++++ Records to process
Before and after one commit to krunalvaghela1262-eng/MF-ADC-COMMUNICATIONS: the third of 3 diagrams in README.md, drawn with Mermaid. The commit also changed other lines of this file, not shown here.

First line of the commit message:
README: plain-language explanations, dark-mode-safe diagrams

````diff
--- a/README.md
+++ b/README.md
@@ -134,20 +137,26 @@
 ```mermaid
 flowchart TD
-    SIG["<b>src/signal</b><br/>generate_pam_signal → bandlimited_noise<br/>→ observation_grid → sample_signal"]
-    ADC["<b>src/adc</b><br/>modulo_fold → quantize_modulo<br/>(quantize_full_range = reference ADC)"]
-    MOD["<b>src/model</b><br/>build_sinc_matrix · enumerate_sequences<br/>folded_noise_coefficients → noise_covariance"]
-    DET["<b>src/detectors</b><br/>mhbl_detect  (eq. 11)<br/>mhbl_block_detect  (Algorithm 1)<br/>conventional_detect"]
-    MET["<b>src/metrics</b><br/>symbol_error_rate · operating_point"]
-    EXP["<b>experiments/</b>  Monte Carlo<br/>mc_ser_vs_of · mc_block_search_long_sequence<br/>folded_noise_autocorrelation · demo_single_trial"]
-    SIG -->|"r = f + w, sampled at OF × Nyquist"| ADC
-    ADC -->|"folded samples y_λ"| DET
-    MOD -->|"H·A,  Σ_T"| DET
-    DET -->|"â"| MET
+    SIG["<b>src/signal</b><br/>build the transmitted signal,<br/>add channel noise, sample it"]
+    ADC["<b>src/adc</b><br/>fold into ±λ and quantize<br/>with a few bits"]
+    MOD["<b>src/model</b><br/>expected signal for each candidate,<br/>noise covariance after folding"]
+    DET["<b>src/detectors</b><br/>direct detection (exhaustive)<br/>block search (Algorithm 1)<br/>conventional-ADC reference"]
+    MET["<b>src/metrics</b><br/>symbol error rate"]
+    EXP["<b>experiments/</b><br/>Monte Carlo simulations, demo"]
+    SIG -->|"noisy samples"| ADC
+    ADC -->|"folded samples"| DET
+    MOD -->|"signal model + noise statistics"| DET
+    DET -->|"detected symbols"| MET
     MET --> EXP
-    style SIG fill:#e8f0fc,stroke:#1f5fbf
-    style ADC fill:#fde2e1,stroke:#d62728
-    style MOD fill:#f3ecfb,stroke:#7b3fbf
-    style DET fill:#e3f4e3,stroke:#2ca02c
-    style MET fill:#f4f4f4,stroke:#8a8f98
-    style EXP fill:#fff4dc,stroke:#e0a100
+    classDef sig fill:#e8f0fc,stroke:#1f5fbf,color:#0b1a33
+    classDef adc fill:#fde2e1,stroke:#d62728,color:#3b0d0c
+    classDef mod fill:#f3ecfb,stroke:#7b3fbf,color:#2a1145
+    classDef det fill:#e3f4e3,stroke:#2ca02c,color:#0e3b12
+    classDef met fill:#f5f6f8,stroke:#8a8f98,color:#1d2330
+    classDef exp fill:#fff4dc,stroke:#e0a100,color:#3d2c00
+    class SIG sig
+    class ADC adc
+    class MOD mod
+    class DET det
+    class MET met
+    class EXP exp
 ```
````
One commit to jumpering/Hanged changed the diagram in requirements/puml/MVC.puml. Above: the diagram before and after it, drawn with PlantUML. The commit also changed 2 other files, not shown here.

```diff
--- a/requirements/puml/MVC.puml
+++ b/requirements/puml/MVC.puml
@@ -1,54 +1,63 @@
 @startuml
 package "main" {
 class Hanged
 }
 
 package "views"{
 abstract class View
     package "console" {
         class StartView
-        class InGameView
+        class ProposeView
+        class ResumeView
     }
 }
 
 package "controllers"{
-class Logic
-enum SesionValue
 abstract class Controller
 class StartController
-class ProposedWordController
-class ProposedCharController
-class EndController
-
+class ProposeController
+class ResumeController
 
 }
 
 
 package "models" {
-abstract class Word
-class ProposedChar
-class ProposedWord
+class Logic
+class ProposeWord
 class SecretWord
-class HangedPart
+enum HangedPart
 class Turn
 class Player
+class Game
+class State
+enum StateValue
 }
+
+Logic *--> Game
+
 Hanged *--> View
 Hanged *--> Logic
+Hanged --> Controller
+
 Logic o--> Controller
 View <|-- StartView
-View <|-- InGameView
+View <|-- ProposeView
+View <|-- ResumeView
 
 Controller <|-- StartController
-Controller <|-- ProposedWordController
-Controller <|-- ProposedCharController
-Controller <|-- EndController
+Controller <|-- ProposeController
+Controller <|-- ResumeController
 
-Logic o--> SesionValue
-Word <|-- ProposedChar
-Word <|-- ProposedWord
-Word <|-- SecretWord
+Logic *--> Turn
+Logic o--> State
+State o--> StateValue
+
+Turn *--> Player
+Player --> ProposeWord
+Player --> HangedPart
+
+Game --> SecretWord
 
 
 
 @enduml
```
++++++++
> **Problem to work on**: Whenever the word "Player" occurs in a line above, copy that line.

> **Solution for this exercise**:
 class Player
+Turn *--> Player
+Player --> ProposeWord
+Player --> HangedPart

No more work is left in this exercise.